As I stated earlier, Herzog is an accomplished visual stylist in his own right, and his multiple pulls from Murnau don't really diminish this fact, even if they do put some strain on the film. There are several visually arresting shots through Phantom der Nacht that envelop the audience in another time and place. Many of these occur during Jonathan Harker's ascent up the mountain to Castle Dracula, as he passes by babbling streams, impossibly deep gullies, and rolling green hills - all bursting with the colors that consummate outdoorsman Herzog would know well. Then, as Harker nears the castle, strange dark clouds roll in, blotting out the sun and finally causing the very frame to fade to black. In the next shot, which features Harker walking down a path in near-total darkness, something has definitely changed. While the film previous to this point had relied on naturalistic lighting schemes, now Harker is lit from behind by some unknown non-diegetic source, clearly indicating that Phantom der Nacht has traversed out of the world of the rational.
Unfortunately, these breathtaking scenes are not complimented by Herzog’s pacing decisions. Phantom der Nacht moves very slowly. Very. Very. Slowly. There's a number of reasons for this -- shots linger for many seconds longer than absolutely necessary, actors take speaking sabbaticals between sentences, and excessive time is spent establishing locations. None of these peculiarities would be a problem if Herzog had undertaken a remake of, say, Murnau's The Last Laugh or Sunrise. However, this is meant to be Nosferatu and Herzog's editing choices defuse tension and drain much of the horror from the story, leaving only a sense of disquiet behind.
F.W. Murnau produced a masterpiece in 1922. Fifty-seven years later, Werner Herzog tried for the same.

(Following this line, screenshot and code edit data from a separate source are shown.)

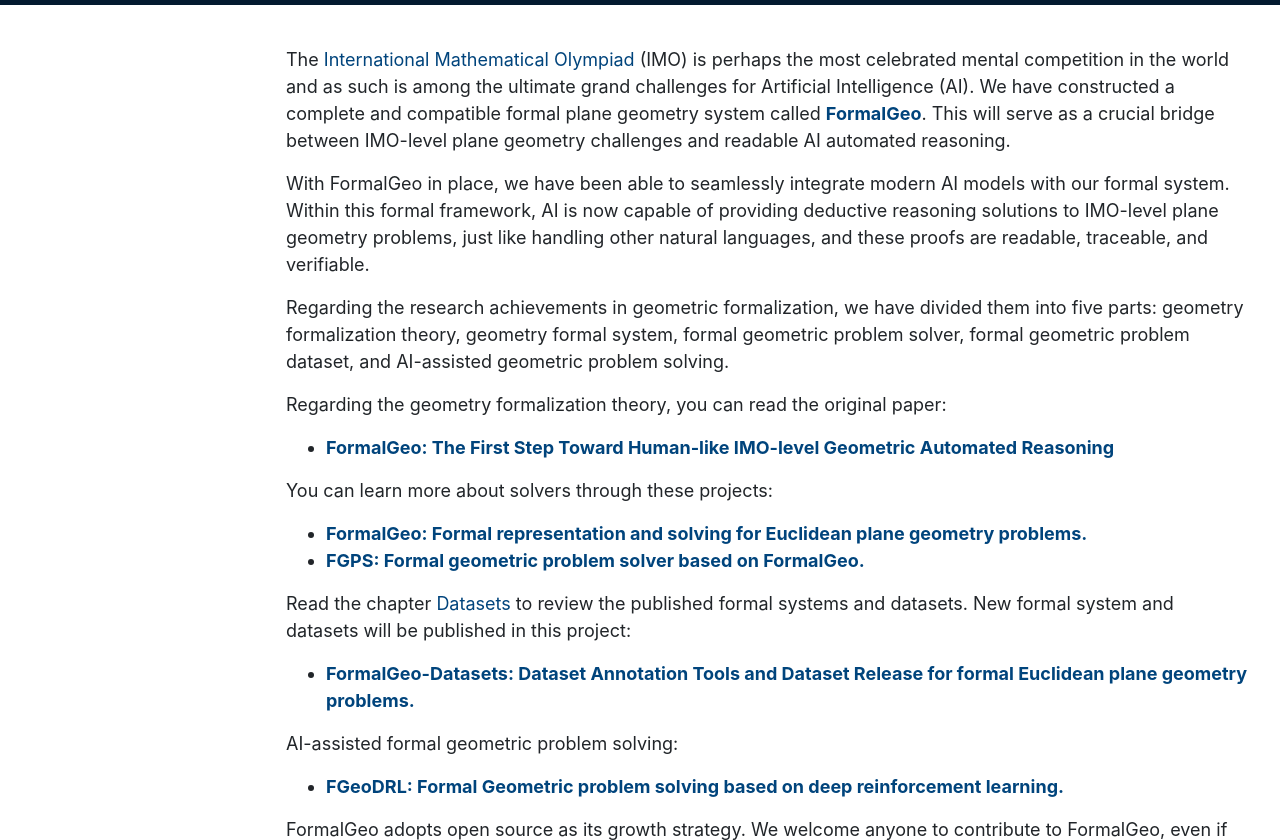
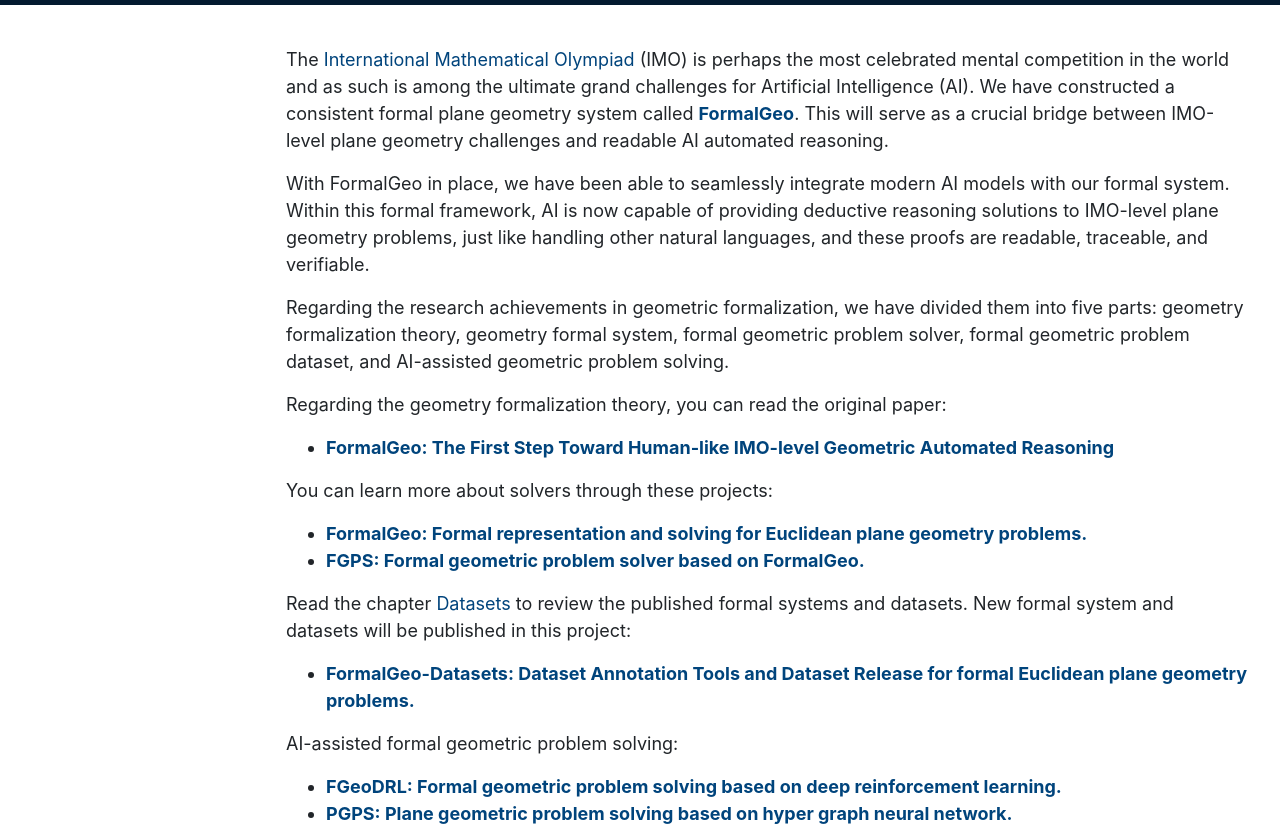
Before and after one commit to FormalGeo/formalgeo.github.io, a plain HTML site: page index.html in a window 1280 px wide. Shown: the part 60-900 px from the top of the page. Drawn offline with nearby package versions, Linux system fonts and the light colour scheme.

Commit message:
add PGPS

```diff
--- a/index.html
+++ b/index.html
@@ -53,8 +53,8 @@
                 <p>
                     The <a href="https://www.imo-official.org/" target="_blank">International Mathematical Olympiad</a>
                     (IMO) is perhaps the most celebrated mental competition in the world and as such is among the
-                    ultimate grand challenges for Artificial Intelligence (AI). We have constructed a complete and
-                    compatible formal plane geometry system called
+                    ultimate grand challenges for Artificial Intelligence (AI). We have constructed a consistent
+                    formal plane geometry system called
                     <strong><a href="https://github.com/FormalGeo" target="_blank">FormalGeo</a></strong>. This will
                     serve as a crucial bridge between IMO-level plane geometry challenges and readable AI automated
                     reasoning.
@@ -119,7 +119,12 @@
                 <ul>
                     <li>
                         <strong><a href="https://github.com/PersonNoName/FGeoDRL" target="_blank">
-                            FGeoDRL: Formal Geometric problem solving based on deep reinforcement learning.
+                            FGeoDRL: Formal geometric problem solving based on deep reinforcement learning.
+                        </a></strong>
+                    </li>
+                    <li>
+                        <strong><a href="https://github.com/BitSecret/PGPS" target="_blank">
+                            PGPS: Plane geometric problem solving based on hyper graph neural network.
                         </a></strong>
                     </li>
                 </ul>
@@ -184,12 +189,9 @@
         <div class="col-md-9">
             <strong> FormalGeo: The First Step Toward Human-like IMO-level Geometric Automated Reasoning </strong>
             <br>
-            <!--            <strong>Xiaokai Zhang</strong>, Na Zhu, Yiming He, Jia Zou, Qike Huang, Xiaoxiao Jin, Yanjun Guo, Chenyang-->
-            <!--            Mao, Zhe Zhu, Dengfeng Yue, Fangzhen Zhu, Yang Li, Yifan Wang, Yiwen Huang, Runan Wang, Cheng Qin, Zhenbing-->
-            <!--            Zeng, Shaorong Xie, Xiangfeng Luo and Tuo Leng-->
             <em>Xiaokai Zhang, Na Zhu, Yiming He, Jia Zou, ..., and Tuo Leng</em>
             <br>
-            We have constructed a complete and compatible formal plane geometry system. This will serve as a crucial
+            We have constructed a consistent formal plane geometry system. This will serve as a crucial
             bridge between IMO-level plane geometry challenges and readable AI automated reasoning. With this formal
             system in place, we have been able to seamlessly integrate modern AI models with our formal system.
             <br>
@@ -233,7 +235,7 @@
             <img class="img-fluid img-rounded" src="imgs/project_datasets.png" alt="project_datasets">
         </div>
         <div class="col-md-9">
-            <strong><a href="https://github.com/FormalGeo/Datasets" target="_blank">FormalGeo-Datasets</a></strong>
+            <strong><a href="https://github.com/FormalGeo/Datasets" target="_blank">Datasets</a></strong>
             <br>
             <strong>Dataset Annotation Tools and Dataset Release for formal Euclidean plane geometry problems.</strong>
             <br>
@@ -363,7 +365,7 @@
 <!-- Footer -->
 <div class="container">
     <hr>
-    <footer><p> &copy; 2022-2023 FormalGeo Development Team</p></footer>
+    <footer><p> &copy; 2022-2024 FormalGeo Development Team</p></footer>
 </div>
 
 </body>
```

The result is neither masterpiece nor folly but the kind of near-miss only a genius could create. Herzog's remake is rich with subtext and beautiful in its own way, though waylaid by some unfortunate directorial choices. As fascinating for its flaws as it is for its successes, Nosferatu: Phantom der Nacht is still worthy and deserving of the effort to explore its nuances.
This review is part of German Horror Week, the third of five celebrations of international horror done for our Shocktober 2008 event.
1 In the interest of full disclosure, there is one reference made to Bela Lugosi's "children of the night" line from the 1931 Dracula. However, on the DVD commentary for Phantom der Nacht, Herzog claims that he hasn't seen that version. Either he's misremembering or he pulled that bit from popular culture. In any case, it's the exception rather than the rule.
2 "Werner Herzog Talks About the Making of His New Films: 'Nosferatu the Vampyre.'" Nosferatu: Phantom der Nacht. DVD. 1979. Anchor Bay Entertainment, 2004.
3 Herzog, Werner and Norman Hill. Audio Commentary. Nosferatu: Phantom der Nacht. DVD. Anchor Bay Entertainment, 2004.